“Missing InForm: Resistance and Resilience in Honduras and the Violence on Environmental Protectors”
India Ink, Paper, Mixed Media
The seen and the unseen becomes the felt and the unfelt and vise-versa. In this work I explore the information and storytelling within media in response to acts of violence upon environmental activists in foreign countries and the connection to U.S. Government funding projects and resource exploitations. These topics could grow into hours of discussion. The 3 piece artworks address this in the feeling, interacting with and witnessing of their multi-dimensionality. I aim to provide a space to suspend oneself on the cycle of miscommunications and idea sharing explored in the topics in question.
In March of 2017 Berta Cáceres was assassinated in a safe house she has just moved into.
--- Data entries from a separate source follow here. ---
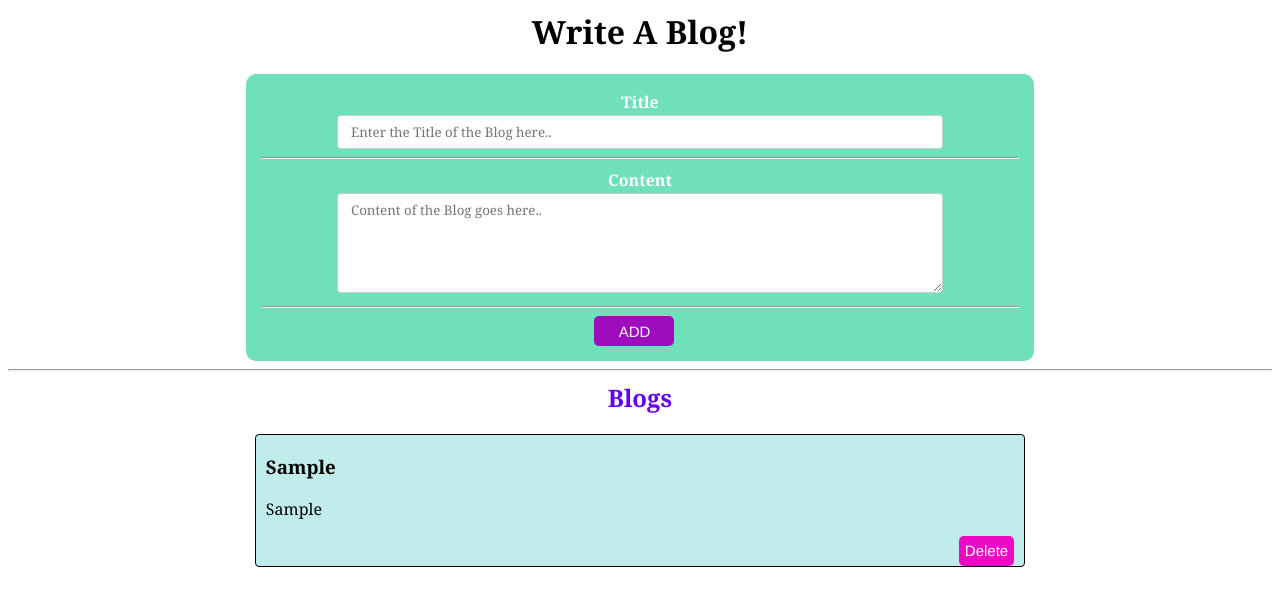
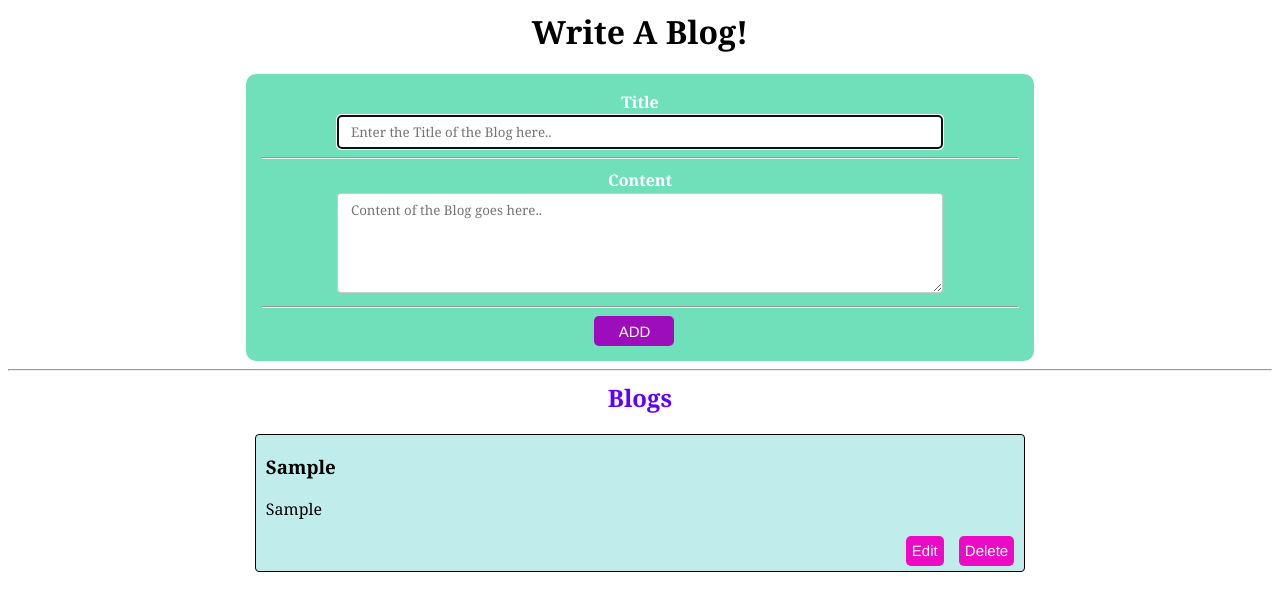
Before and after one commit to sdmohapatra7/Blog-App, a React (Create React App) app: page / in a window 1280 px wide. Both pictures are taken after typing "Sample", "Sample" into the empty fields and a click on the button "ADD". Shown: the top 610 px of the page. Built offline with nearby package versions, Linux system fonts and the light colour scheme.

Commit message:
used useRef And useEffect focus and page title

```diff
--- a/src/components/Blog.js
+++ b/src/components/Blog.js
@@ -1,4 +1,4 @@
-import React,{useState} from 'react'
+import React,{useState,useRef,useEffect} from 'react'
 
 export default function Blog() {
 
@@ -6,18 +6,36 @@ export default function Blog() {
     // const[content,setContent]=useState('');
     const[formData,setFormData]=useState({title:'',content:''})
     const[blogs,setBlogs]=useState([]);
+    const titleRef = useRef(null);
+
+    useEffect(()=>{
+        titleRef.current.focus()
+    },[]);
+
+    useEffect(()=>{
+        if(blogs.length && blogs[0].title){
+            document.title = blogs[0].title;
+        }else{
+            document.title = 'No Blogs!'
+        }
+    },[blogs]);
 
     const handleSubmit = (e)=>{
         e.preventDefault();
+
         setBlogs([{title:formData.title,
                 content:formData.content},...blogs]);
         // setTitle('');
         // setContent('');
         setFormData({title:'',content:''});
+        titleRef.current.focus();
     }
     const handleDelete = (index)=>{
         let restBlog = blogs.filter((blog,i)=>i!==index);
         setBlogs(restBlog);
+    }
+    const handleEdit = ()=>{
+
     }
 
     return (
@@ -27,11 +45,11 @@ export default function Blog() {
             <form onSubmit={handleSubmit}>
                 {/* Row component to create a row for first input field */}
                 <Row label='Title'>
-                    <input className='input' placeholder="Enter the Title of the Blog here.." value={formData.title} onChange={(e)=>setFormData({title:e.target.value,content:formData.content})}/>
+                    <input className='input' placeholder="Enter the Title of the Blog here.." value={formData.title} ref={titleRef} onChange={(e)=>setFormData({title:e.target.value,content:formData.content})}/>
                 </Row>
                 {/* Row component to create a row for Text area field */}
                 <Row label='Content'>
-                    <textarea className='input content' placeholder="Content of the Blog goes here.." value={formData.content} onChange={(e)=>setFormData({title:formData.title,content:e.target.value})}/>
+                    <textarea className='input content' placeholder="Content of the Blog goes here.." required value={formData.content} onChange={(e)=>setFormData({title:formData.title,content:e.target.value})}/>
                 </Row>
                 <button className = "btn">ADD</button>
             </form>
@@ -43,6 +61,7 @@ export default function Blog() {
                 <h3>{blog.title}</h3>
                 <p>{blog.content}</p>
                 <div className='blog-btn'>
+                    <button className='btn edit' onClick={()=>handleEdit(index)}>Edit</button>
                     <button className='btn remove' onClick={()=>handleDelete(index)}>Delete</button>
                 </div>
             </div>
--- a/src/index.css
+++ b/src/index.css
@@ -92,12 +92,23 @@ h1{
 
 .remove{
   background-color: rgb(236, 10, 198);
-  width:fit-content
+  width:fit-content;
+  margin-right: 10px;
+  margin-bottom: 5px;
 }
 
 .blog-btn{
-  text-align: end;
-  margin-right: 10px;
+  position: relative;
+  display: flex;
+  justify-content: flex-end;
+  align-items: flex-end;
+
+}
+.edit{
+  background-color: rgb(236, 10, 198);
+  width:fit-content;
+  margin-right: -42%;
+  margin-bottom: 5px;
 }
 /* Created with https://www.css-gradient.com */
 /* background: #565318;
```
She was 44 years old and she fought to protect the native lands of Honduras from a dam project on the Rio Blanco, a river holding vitality and life for indigenous communties since time immemorial. There are many other complex happenings in this natural region. Berta was participating in dangerous environmental activism to block developmental projects and resource extraction in what is considered among the most high-risk, law and justice lacking areas in the world. Berta Cáceres was the national face of a campaign against a dam on the river sacred to the Lenca People. It is understood from tellings of colleagues, family and friends that Berta knew she would likely be killed, she even prepared her daughter for such an event. She is only one advocate standing up for indigenous, environmental causes who has been assassinated by Honduran police and military. “At least 109 people have been killed for taking a stand against dams, mines, logging, and agricultural projects in Honduras since a military coup there in 2009 installed a government that was quickly supported by the U.S. State Department,” (Fred Pearce, e360.yale.edu).
In my patterns and imagery I explore connection on many levels and symbols of resistance and resilience. Beyond even, I have created provocative images of the people and land affected by violent actions against indigenous lands and communities. The layer of translucent paper is structured and sewn in places like skin. What shealth-veils does the U.S. media and reporting create to omit stories of environmental activism and U.S. government involvement in such violence? The color scale is intentional and dramatized to tell a deeper story. My process was profoundly emotional and allowed me to explore my own place in the unknowns of global media and government involvement in regards to environmental crisis and activism.
For further questions, concerns, corrections, please contact me, I have links for more information on this story. In this work I am not trying to tell an entire story, but to reflect and express my feelings in regards to what I have found, sometimes with great difficulty, from trusted media sources.